Celebrated on November 1st, Samhain (pronounced Sow-ween) marked the end of summer and the beginning of the cold season that symbolized death. It was New Year’s for the Celts. Who were the Celts? If you know Irish and Scottish history then you know about the Celts and Celtic heritage. However, the Celts were a fierce and expansive tribe that ruled over all of Europe and into modern day Turkey. They were vanquished by the Roman Empire and ended up only ruling over modern day Britain and Ireland until the end of the Roman Empire when it ruled over modern day Britain several centuries after the collapse of the Celtic Empire.
The Celts in modern day Ireland, Britain, and France celebrated Samhain. They believed on the night of the thirty-first of October the spirits of the dead return to Earth. They looked to Druids, Celtic priests and priestesses, to predict the future for them. The Druids built big bonfires and burned cattle alive as well as burning crops in sacrifice to the Celtic gods and goddesses. Those poor animals! The ancient Celts wore animal skins and tried telling each other’s fortunes around the bonfires of animal torture. Samhain definitely sounds like a party we wouldn’t not attend nowadays, but in ancient times people’s morality was very different and they felt animal sacrifice was necessary as they didn’t understand the science behind weather patterns.
After the celebration, they used embers from the sacred bonfire to relight their hearth fires, which they had extinguished earlier, as a means of protection from the cold. In 43 AD, the Roman Empire conquered modern day Great Britain and France where the ancient Celts practiced Samhain. They brought in their own holiday, Pomona, which introduced apples and possibly the very first game of bobbing for apples.
On May 13, 609 AD Pope Boniface IV moved all Saint Days, then known as All Martyrs Day, from May 13th to November 1st. Over the next four hundred years the Christian Church replaced Samhain in order to wipe out the belief of Celtic deities. In 1000 AD, All Souls Day was created to be celebrated on November 2nd, which incorporated bonfires, parades, and costumes as saints, devils, or angels. Around 1000 AD Samhain started to be called All Hallow’s Eve and then Halloween.

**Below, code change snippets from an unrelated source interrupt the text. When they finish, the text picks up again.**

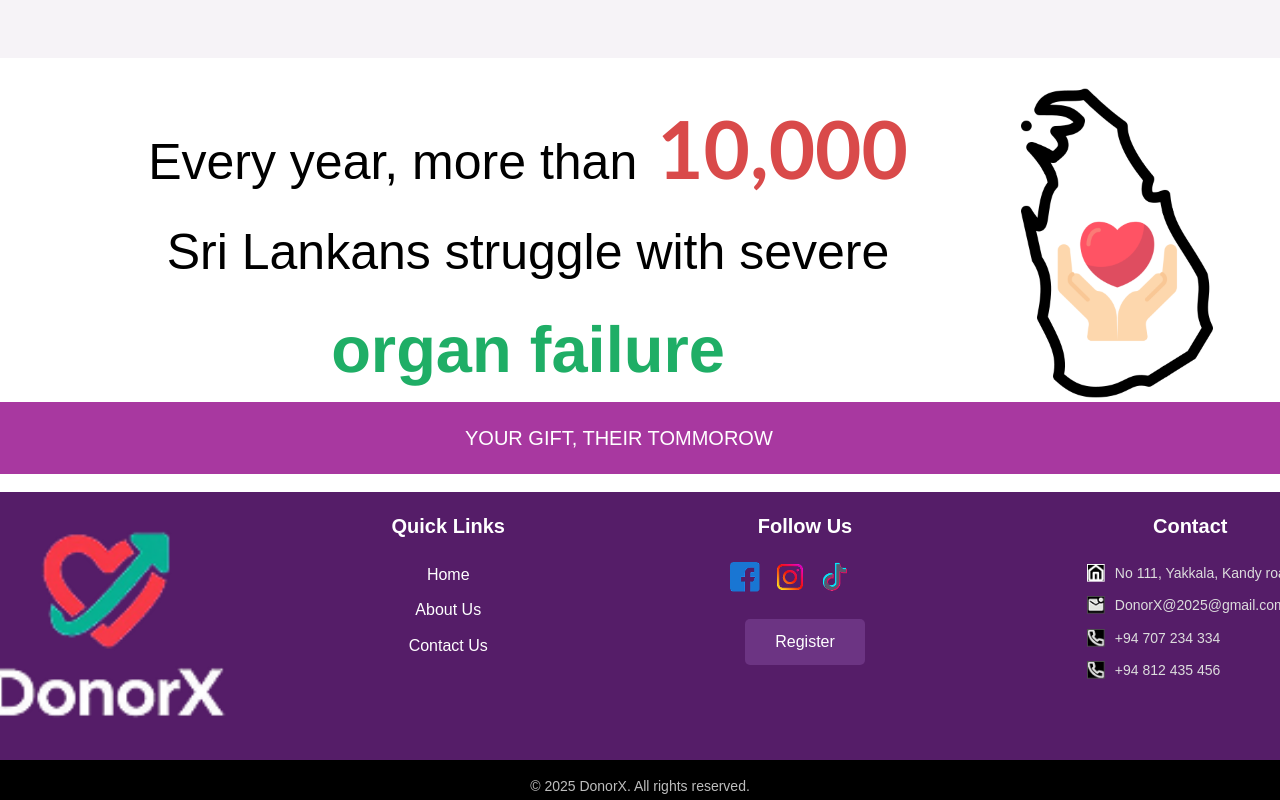
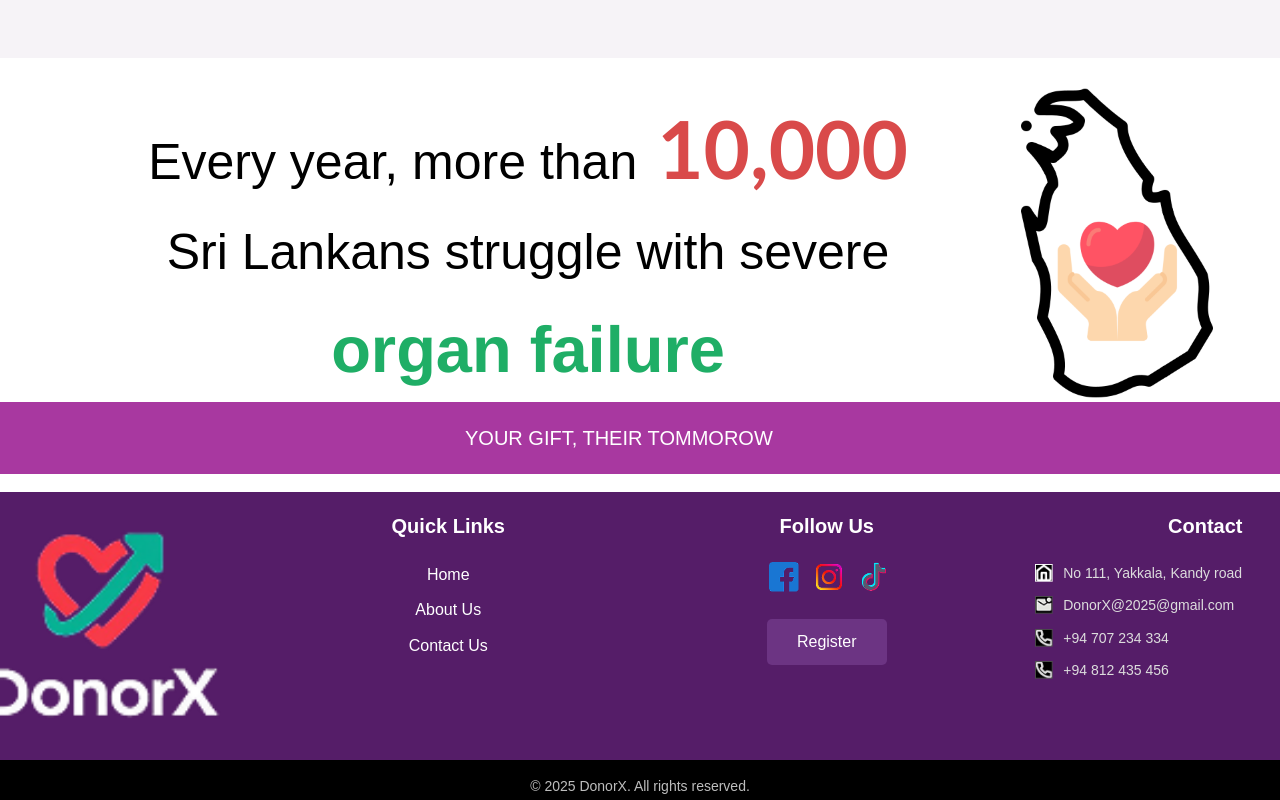
Before and after one commit to EpochBioSynthe/donorx_frontend, a React (Create React App) app: page / in a window 1280 px wide. Shown: the part 2578-3378 px from the top of the page. Built offline with nearby package versions, Linux system fonts and the light colour scheme.

Commit message:
adjust footer width

```diff
--- a/src/css/Footer.css
+++ b/src/css/Footer.css
@@ -18,8 +18,10 @@
 .footer-col {
     /* තීරු අතර පරතරය */
     margin-bottom: 30px;
-    min-width: 180px; /* අවම පළල */
+    min-width: 365px; /* අවම පළල */
     padding: 0 15px; /* තීරු අතර ඉඩ */
+    padding-left: 10px;
+
 }
 
 .footer-col h3 {
@@ -27,6 +29,7 @@
     margin-bottom: 20px;
     color: white; /* ශීර්ෂ වර්ණය */
     font-weight: 600;
+
 }
 
 /* --------------------- LOGO / BRANDING --------------------- */
@@ -63,6 +66,7 @@
     display: flex;
     gap: 15px;
     margin-bottom: 20px; /* Register button එකෙන් වෙන් කිරීමට */
+    margin-left: 112px;
 }
 
 .social-icons img {
--- a/src/pages/RecipientRegistration.jsx
+++ b/src/pages/RecipientRegistration.jsx
@@ -2,7 +2,8 @@ import React, { useState } from "react";
 import { Link, useNavigate } from "react-router-dom"; // useNavigate import කර ඇත
 import '../css/RecipientRegistration.css'; // CSS ගොනුව ආයාත කර ඇත.
 // SuccessMessage.jsx තවදුරටත් අවශ්‍ය නැත.
-
+import Navbar from '../components/Navbar';
+import '../css/Navbar.css';
 export default function RecipientRegistration(){
     // useNavigate hook එක භාවිතා කිරීම
     const navigate = useNavigate();
```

During Medieval Times in Europe there was a lot of corruption in the Catholic Church and so they convinced uneducated peasants to make soul cakes. Perhaps you have heard the song about soul cakes by the singer Sting. A person made soul cakes and then went door to door in exchange for money. The coins were then given to the Catholic Church, the only church in Europe at the time, and the peasants were told their family members and friends burning in hell or in purgatory would be now sent up to heaven. This was the early version of trick or treating and was done on All Hallow’s Eve.
Even though things had greatly changed, the Celts had celebrated Samhain, then called Halloween, for two thousand years. As Europeans moved to colonial America, Halloween was popular in what is now states like Maryland, Virginia, North Carolina, and South Carolina as they were not Puritan. With the mass immigration of Irish coming to the United States because of the potato famine, Halloween became a very popular American holiday. The Irish popularized Halloween in the United States. During the 1800s through the 1930s, trick or treating wasn’t so popular. Instead Halloween parties for both children and adults were common. Not all traditions came over from Ireland however. There was a Halloween tradition to hide a ring in mashed potatoes. The man who found it was meant to be your true love.
Eventually, Halloween became a secular holiday for almost everybody. Modern day Wiccans still call it Samhain and see it as a holiday for themselves to honor those who have gone before them and to mark the day of the harvest and time when the nights get longer. Of course, there are no more soul cakes in exchange for money and certainly no more animal sacrifices. Thank goodness! Today, there are both Halloween parties and trick or treating where children and teenagers go door to door for candy. Until the 1980s, children would go out on October 30th for Beggar’s Night and be given pennies. Believe it or not, today few British children do not celebrate Halloween. Other countries have started celebrating Halloween because children enjoy wearing costumes, but they have their own practices such as Finland where children go trick or treating not for candies but for Halloween cards. Have a safe and Happy Halloween!